Unlike fossil fuel resources they replace, many alternate energy sources, like wind power and solar, are not always available. To make them practical, they require some way to store energy for use when the power is needed but is not being generated. Ultracapacitors offer a new alternative to rechargeable batteries and utilize nanotechnology to increase the overall efficiency of the systems. Activities include constructing capacitors from common materials, comparing the energy storage characteristics of capacitors and batteries, and modeling regenerative braking. Students will discover how nanotechnology allows small devices to pack a big punch!


lets get trendy

Let’s Get Trendy: Exploring the Periodic Table (Physical Science)

Standards of Learning: 2010 Physical Science: PS.3, PS.4

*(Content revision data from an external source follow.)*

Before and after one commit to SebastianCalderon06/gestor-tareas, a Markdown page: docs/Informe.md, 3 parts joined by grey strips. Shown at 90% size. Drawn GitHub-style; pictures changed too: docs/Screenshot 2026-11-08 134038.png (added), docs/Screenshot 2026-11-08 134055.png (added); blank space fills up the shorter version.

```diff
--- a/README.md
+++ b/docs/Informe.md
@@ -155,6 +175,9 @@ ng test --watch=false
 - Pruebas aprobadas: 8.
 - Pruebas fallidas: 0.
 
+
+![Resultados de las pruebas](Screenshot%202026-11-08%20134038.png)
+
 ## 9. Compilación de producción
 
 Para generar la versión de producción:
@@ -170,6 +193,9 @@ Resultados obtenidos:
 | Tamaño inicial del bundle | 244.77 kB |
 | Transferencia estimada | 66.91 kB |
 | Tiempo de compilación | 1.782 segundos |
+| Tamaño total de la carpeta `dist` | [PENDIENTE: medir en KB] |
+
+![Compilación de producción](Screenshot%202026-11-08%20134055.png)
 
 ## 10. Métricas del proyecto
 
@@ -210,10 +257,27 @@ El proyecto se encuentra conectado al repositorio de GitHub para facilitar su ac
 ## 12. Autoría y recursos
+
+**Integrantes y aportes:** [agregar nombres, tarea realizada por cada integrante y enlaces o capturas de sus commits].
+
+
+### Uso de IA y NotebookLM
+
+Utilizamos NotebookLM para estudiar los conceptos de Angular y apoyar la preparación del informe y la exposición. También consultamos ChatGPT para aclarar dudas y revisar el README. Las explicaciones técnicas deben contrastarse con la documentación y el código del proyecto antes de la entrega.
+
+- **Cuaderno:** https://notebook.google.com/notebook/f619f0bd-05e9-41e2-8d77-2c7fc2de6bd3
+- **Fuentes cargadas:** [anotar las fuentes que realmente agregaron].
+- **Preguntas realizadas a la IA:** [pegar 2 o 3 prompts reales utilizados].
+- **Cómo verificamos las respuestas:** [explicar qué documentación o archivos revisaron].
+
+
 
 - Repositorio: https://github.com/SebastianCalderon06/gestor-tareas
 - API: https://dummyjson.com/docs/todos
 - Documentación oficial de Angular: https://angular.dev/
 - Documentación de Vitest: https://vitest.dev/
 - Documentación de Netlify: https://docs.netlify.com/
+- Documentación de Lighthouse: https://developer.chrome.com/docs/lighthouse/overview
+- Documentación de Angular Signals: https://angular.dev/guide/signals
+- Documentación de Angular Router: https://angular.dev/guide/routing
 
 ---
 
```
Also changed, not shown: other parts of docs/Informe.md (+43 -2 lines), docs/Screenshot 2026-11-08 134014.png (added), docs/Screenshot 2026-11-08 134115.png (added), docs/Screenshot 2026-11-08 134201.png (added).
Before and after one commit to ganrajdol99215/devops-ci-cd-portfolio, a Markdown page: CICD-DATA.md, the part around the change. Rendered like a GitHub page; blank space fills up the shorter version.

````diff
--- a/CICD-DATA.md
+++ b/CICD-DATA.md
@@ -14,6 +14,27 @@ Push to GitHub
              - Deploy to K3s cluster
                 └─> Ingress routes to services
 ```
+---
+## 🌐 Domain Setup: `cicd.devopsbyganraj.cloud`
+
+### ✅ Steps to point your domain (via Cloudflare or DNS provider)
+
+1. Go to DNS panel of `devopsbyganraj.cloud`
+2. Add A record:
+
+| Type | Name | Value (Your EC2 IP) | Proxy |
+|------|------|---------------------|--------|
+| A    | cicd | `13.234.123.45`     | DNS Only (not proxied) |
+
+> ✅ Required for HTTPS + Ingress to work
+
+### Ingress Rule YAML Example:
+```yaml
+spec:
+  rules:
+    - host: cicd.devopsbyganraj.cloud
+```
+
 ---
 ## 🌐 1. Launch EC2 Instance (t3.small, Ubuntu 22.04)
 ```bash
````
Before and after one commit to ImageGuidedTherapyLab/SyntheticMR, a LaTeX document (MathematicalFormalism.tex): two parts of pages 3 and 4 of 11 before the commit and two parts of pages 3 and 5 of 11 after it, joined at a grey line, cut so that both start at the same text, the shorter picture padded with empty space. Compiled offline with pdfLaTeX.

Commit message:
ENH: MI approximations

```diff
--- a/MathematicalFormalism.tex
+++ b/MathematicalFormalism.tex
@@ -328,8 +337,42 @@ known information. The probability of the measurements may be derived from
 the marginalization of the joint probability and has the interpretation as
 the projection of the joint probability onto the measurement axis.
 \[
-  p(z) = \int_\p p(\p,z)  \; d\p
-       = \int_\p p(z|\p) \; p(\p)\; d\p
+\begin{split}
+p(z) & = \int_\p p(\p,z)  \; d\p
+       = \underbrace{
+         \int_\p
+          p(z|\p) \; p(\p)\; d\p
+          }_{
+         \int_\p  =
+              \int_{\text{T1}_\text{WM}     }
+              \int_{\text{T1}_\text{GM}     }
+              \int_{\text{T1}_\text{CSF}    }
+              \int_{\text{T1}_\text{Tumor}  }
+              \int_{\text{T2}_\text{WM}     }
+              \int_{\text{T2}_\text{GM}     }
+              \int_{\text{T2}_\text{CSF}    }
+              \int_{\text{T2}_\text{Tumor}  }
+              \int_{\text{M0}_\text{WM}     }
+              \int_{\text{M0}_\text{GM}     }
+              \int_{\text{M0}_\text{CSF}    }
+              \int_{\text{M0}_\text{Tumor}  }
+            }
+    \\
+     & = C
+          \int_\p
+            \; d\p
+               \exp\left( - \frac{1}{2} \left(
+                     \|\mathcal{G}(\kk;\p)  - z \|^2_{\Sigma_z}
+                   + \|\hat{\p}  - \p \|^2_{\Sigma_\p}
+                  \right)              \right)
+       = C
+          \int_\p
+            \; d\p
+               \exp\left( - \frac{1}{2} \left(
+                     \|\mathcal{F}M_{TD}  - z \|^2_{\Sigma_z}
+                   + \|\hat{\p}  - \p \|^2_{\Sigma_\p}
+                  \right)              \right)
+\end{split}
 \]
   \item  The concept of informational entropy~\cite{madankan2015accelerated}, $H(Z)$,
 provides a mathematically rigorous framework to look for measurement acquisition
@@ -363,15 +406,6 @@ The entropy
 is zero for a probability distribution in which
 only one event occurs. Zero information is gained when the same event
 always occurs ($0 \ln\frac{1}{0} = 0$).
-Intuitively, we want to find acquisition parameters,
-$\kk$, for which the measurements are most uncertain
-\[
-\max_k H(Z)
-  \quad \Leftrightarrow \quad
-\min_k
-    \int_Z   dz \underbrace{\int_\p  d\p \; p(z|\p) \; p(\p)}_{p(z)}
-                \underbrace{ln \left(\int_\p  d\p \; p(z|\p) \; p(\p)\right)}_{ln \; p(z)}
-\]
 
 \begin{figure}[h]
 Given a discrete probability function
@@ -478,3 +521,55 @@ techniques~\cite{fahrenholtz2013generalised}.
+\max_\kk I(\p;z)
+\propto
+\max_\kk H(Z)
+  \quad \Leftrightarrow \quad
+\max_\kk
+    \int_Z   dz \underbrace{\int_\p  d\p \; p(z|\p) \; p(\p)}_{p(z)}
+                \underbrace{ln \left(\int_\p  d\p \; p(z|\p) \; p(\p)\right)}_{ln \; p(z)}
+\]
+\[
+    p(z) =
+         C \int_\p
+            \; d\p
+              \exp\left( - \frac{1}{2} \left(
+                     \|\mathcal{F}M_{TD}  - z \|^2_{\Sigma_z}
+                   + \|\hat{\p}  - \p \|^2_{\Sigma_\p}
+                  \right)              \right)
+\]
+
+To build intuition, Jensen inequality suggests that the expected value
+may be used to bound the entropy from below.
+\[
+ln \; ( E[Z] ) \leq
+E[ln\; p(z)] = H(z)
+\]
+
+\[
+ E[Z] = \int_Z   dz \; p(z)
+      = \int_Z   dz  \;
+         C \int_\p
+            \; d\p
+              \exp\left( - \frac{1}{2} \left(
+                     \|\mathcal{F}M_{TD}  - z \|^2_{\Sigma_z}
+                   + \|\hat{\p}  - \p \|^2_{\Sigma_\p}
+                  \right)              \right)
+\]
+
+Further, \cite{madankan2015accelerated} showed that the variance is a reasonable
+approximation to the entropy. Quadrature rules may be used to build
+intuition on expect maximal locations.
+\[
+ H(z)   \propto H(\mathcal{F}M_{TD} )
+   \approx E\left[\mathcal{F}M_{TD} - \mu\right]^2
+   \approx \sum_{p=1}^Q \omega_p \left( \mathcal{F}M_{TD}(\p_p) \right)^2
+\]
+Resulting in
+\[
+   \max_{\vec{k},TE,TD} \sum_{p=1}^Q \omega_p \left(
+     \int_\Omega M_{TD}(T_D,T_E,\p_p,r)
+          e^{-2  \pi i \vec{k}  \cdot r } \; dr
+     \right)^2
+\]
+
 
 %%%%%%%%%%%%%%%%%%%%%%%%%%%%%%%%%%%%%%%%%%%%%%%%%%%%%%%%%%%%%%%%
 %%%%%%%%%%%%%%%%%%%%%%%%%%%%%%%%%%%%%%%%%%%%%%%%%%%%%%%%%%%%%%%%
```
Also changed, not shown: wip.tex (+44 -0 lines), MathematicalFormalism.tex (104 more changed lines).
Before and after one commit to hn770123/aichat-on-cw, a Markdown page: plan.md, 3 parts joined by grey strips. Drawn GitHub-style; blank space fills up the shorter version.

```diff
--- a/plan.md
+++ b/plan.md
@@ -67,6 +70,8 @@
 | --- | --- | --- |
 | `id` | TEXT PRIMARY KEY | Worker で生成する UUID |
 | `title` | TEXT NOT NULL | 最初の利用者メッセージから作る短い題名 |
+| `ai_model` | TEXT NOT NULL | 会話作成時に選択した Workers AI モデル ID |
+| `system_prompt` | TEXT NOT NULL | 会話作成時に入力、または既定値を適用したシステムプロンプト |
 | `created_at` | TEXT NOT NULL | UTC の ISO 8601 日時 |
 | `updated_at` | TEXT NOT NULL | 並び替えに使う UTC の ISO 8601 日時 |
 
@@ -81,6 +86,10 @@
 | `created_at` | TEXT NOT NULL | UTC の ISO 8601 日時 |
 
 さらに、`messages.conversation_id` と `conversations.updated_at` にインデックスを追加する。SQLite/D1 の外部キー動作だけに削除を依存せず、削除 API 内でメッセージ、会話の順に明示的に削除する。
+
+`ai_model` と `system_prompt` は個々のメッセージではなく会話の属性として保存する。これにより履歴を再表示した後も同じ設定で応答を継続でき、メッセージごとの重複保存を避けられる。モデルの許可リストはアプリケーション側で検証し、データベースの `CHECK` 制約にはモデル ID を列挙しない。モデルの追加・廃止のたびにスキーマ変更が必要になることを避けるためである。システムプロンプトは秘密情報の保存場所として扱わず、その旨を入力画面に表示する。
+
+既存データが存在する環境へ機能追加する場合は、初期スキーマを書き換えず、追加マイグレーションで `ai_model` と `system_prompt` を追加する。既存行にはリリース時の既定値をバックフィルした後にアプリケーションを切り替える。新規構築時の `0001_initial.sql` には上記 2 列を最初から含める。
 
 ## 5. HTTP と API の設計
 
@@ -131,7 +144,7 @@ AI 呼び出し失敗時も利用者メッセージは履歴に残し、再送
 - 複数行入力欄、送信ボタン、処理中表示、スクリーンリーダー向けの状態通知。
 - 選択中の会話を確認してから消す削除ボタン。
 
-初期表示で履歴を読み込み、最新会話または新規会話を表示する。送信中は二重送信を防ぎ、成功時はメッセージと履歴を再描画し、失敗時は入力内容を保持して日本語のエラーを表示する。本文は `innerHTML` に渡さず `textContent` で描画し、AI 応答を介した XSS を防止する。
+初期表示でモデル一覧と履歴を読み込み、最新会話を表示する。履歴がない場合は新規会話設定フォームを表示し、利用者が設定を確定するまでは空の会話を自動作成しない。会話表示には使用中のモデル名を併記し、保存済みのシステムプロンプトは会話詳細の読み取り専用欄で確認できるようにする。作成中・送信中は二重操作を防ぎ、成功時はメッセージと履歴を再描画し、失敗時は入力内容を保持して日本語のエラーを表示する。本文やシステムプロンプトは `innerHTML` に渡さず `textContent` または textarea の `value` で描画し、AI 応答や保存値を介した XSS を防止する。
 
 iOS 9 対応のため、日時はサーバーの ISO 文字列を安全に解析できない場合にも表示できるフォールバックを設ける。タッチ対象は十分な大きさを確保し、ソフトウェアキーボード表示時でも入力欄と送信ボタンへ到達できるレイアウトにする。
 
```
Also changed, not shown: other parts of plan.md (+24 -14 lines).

The periodic table was designed for predictability utilizing the trends of the atomic structure of the elements. During this lesson students will participate in an activity that will enhance their understanding of the design of the periodic table. They will use this knowledge to construct atoms as well as illustrate the bonding that occurs during chemical reactions.


soaking up some rays

Soaking Up Some Rays: New Developments in Solar Energy (Science 6, Physical Science)

Standards of Learning: 2010 Science (6.1, 6.4); 2010 Physical Science (PS.1, PS. 2, PS.6, PS.9)

New materials and technologies are revitalizing the Solar Energy industry, which utilizes the physical and chemical properties of matter and behavior of light to transfer light energy into usable electrical energy. Students will design and conduct a hands-on evaluation of conventional and new technology solar cells, focusing on the efficiency of the energy transformations that make practical the capture of the limitless energy of the sun as a source of alternate energy.


waste not want not

Waste Not, Want Not: Energy Transformations in the Classroom (Physical Science)

Standards of Learning: 2010 Physical Science: PS.5, PS.6, PS.7

Our technological society uses vast amounts of energy for transportation, manufacturing, and controlling the environment in our buildings, among other things. As energy is converted from one form to another, much of it is wasted as heat, vibration, sound, or in other ways. During this lesson, students will work with partners at multiple stations to investigate energy harvesting, ways that wasted energy can be captured and put to use.